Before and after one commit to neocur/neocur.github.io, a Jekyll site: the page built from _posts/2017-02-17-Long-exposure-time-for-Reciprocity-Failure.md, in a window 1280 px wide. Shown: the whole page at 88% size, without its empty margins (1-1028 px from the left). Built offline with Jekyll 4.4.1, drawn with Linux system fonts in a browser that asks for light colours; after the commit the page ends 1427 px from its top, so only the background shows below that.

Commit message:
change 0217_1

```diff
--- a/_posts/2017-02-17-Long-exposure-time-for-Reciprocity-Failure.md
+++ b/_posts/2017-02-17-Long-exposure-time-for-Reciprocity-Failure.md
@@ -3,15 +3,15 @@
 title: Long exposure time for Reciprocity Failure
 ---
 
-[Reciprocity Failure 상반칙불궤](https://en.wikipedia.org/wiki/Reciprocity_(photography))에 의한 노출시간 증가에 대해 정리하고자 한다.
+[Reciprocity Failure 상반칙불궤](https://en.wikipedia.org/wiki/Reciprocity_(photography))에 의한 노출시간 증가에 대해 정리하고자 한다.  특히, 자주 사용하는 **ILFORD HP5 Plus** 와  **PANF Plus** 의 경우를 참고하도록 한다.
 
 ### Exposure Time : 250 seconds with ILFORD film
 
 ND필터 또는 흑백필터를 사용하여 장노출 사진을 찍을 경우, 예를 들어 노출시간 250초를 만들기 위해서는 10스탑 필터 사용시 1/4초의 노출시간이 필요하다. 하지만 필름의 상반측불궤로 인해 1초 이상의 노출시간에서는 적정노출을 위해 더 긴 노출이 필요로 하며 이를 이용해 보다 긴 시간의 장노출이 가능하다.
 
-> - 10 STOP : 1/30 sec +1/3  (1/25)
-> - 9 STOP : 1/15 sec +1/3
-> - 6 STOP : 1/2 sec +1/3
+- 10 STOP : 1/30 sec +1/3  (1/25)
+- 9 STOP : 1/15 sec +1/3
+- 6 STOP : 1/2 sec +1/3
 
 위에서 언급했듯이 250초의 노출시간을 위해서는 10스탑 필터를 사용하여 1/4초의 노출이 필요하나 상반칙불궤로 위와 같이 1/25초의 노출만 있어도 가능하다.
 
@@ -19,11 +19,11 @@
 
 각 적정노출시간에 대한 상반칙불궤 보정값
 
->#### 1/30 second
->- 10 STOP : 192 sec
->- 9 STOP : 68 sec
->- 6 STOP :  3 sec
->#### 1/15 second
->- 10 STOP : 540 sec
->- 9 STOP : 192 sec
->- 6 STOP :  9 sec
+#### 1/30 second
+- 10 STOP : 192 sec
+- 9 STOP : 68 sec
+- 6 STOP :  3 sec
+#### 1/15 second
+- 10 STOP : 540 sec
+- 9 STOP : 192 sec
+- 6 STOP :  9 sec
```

■ ■ ■ ■ ■

» Problem to solve:
Word for word, return each of the entries shown above.

» Solution for this task:
Before and after one commit to neocur/neocur.github.io, a Jekyll site: the page built from _posts/2017-02-17-Long-exposure-time-for-Reciprocity-Failure.md, in a window 1280 px wide. Shown: the whole page at 88% size, without its empty margins (1-1028 px from the left). Built offline with Jekyll 4.4.1, drawn with Linux system fonts in a browser that asks for light colours; after the commit the page ends 1427 px from its top, so only the background shows below that.

Commit message:
change 0217_1

```diff
--- a/_posts/2017-02-17-Long-exposure-time-for-Reciprocity-Failure.md
+++ b/_posts/2017-02-17-Long-exposure-time-for-Reciprocity-Failure.md
@@ -3,15 +3,15 @@
 title: Long exposure time for Reciprocity Failure
 ---
 
-[Reciprocity Failure 상반칙불궤](https://en.wikipedia.org/wiki/Reciprocity_(photography))에 의한 노출시간 증가에 대해 정리하고자 한다.
+[Reciprocity Failure 상반칙불궤](https://en.wikipedia.org/wiki/Reciprocity_(photography))에 의한 노출시간 증가에 대해 정리하고자 한다.  특히, 자주 사용하는 **ILFORD HP5 Plus** 와  **PANF Plus** 의 경우를 참고하도록 한다.
 
 ### Exposure Time : 250 seconds with ILFORD film
 
 ND필터 또는 흑백필터를 사용하여 장노출 사진을 찍을 경우, 예를 들어 노출시간 250초를 만들기 위해서는 10스탑 필터 사용시 1/4초의 노출시간이 필요하다. 하지만 필름의 상반측불궤로 인해 1초 이상의 노출시간에서는 적정노출을 위해 더 긴 노출이 필요로 하며 이를 이용해 보다 긴 시간의 장노출이 가능하다.
 
-> - 10 STOP : 1/30 sec +1/3  (1/25)
-> - 9 STOP : 1/15 sec +1/3
-> - 6 STOP : 1/2 sec +1/3
+- 10 STOP : 1/30 sec +1/3  (1/25)
+- 9 STOP : 1/15 sec +1/3
+- 6 STOP : 1/2 sec +1/3
 
 위에서 언급했듯이 250초의 노출시간을 위해서는 10스탑 필터를 사용하여 1/4초의 노출이 필요하나 상반칙불궤로 위와 같이 1/25초의 노출만 있어도 가능하다.
 
@@ -19,11 +19,11 @@
 
 각 적정노출시간에 대한 상반칙불궤 보정값
 
->#### 1/30 second
->- 10 STOP : 192 sec
->- 9 STOP : 68 sec
->- 6 STOP :  3 sec
->#### 1/15 second
->- 10 STOP : 540 sec
->- 9 STOP : 192 sec
->- 6 STOP :  9 sec
+#### 1/30 second
+- 10 STOP : 192 sec
+- 9 STOP : 68 sec
+- 6 STOP :  3 sec
+#### 1/15 second
+- 10 STOP : 540 sec
+- 9 STOP : 192 sec
+- 6 STOP :  9 sec
```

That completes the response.